▶ _Data to use_:
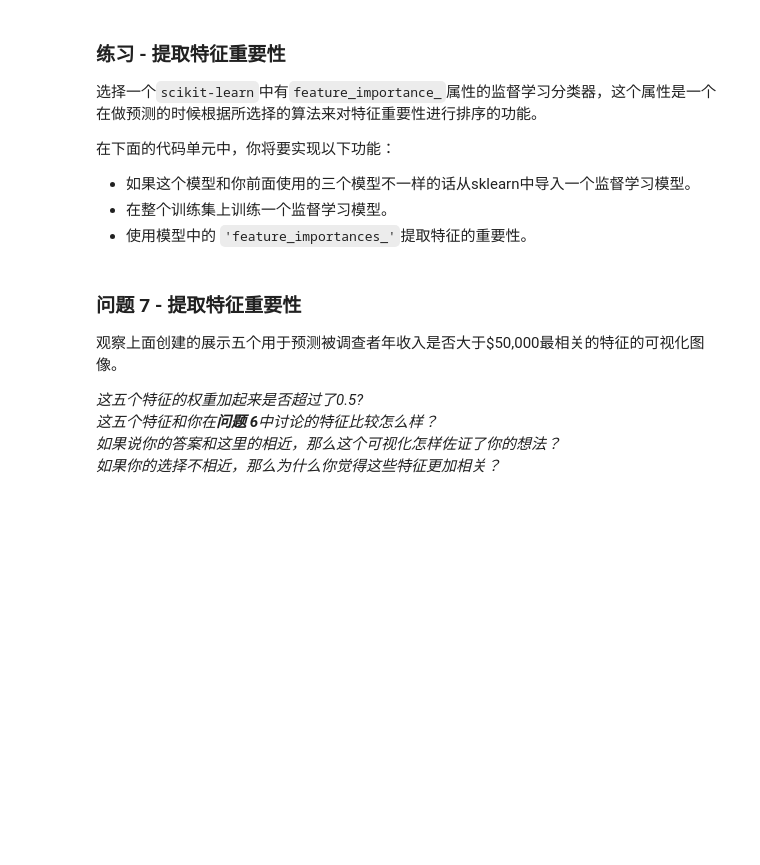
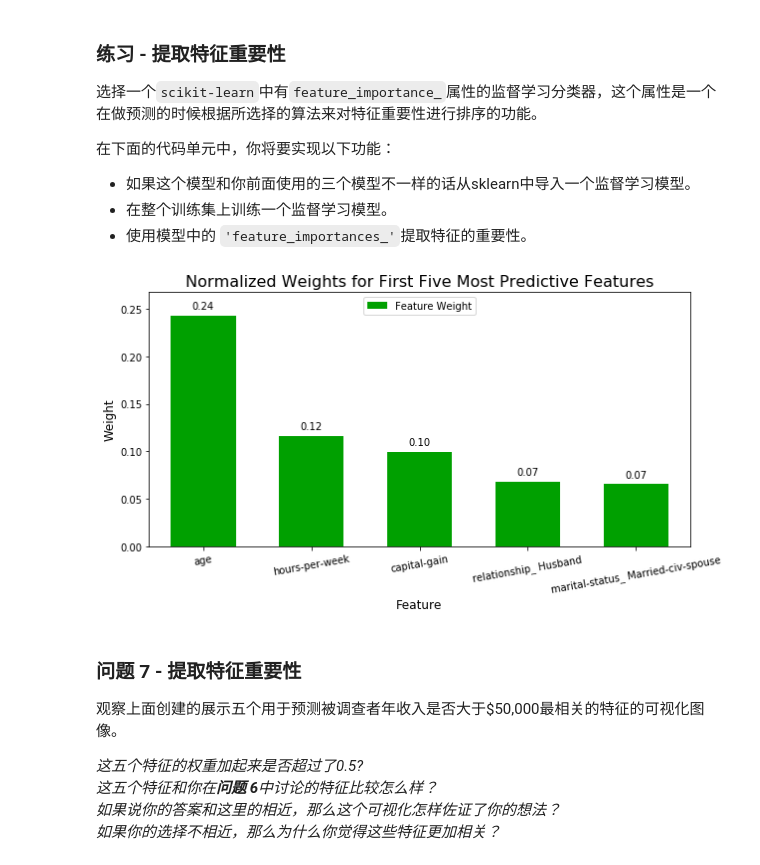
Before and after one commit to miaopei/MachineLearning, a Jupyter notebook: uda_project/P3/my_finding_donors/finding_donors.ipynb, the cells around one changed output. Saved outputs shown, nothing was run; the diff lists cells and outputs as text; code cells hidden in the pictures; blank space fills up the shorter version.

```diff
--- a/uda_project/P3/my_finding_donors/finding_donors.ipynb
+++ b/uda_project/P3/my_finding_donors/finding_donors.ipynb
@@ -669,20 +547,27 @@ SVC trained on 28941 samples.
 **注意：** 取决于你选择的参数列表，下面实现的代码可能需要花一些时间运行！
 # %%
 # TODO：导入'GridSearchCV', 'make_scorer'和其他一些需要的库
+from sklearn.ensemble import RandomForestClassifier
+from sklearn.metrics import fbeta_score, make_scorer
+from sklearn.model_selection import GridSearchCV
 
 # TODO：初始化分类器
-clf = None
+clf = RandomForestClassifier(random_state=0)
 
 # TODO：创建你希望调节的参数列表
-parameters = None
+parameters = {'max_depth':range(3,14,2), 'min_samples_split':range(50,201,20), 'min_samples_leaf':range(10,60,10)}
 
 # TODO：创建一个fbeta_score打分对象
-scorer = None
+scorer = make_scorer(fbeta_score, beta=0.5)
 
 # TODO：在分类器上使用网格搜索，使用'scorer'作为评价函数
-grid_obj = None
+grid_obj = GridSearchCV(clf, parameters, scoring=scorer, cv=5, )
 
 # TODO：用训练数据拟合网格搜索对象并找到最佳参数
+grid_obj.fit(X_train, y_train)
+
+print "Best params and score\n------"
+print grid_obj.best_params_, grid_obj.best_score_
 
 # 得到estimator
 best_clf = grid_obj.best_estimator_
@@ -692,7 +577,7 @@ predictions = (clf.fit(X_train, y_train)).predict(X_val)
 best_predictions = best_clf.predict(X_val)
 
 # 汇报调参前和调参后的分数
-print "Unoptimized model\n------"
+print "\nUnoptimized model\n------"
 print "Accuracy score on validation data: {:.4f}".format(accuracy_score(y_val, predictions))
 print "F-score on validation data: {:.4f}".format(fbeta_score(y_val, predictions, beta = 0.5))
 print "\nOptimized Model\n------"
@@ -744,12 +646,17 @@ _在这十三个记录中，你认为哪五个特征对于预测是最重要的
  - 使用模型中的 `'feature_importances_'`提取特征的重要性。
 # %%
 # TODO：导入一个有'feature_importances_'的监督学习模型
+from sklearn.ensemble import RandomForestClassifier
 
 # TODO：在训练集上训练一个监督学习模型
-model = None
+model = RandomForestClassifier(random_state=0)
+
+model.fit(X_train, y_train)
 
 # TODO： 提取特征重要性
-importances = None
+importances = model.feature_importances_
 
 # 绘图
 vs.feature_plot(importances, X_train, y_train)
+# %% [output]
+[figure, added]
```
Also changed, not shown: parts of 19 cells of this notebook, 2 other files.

▶ _About this exercise_:
Within the entries, find all lines that contain "RandomForestClassifier" and copy each one.

▶ _Result_:
+from sklearn.ensemble import RandomForestClassifier
+clf = RandomForestClassifier(random_state=0)
+from sklearn.ensemble import RandomForestClassifier
+model = RandomForestClassifier(random_state=0)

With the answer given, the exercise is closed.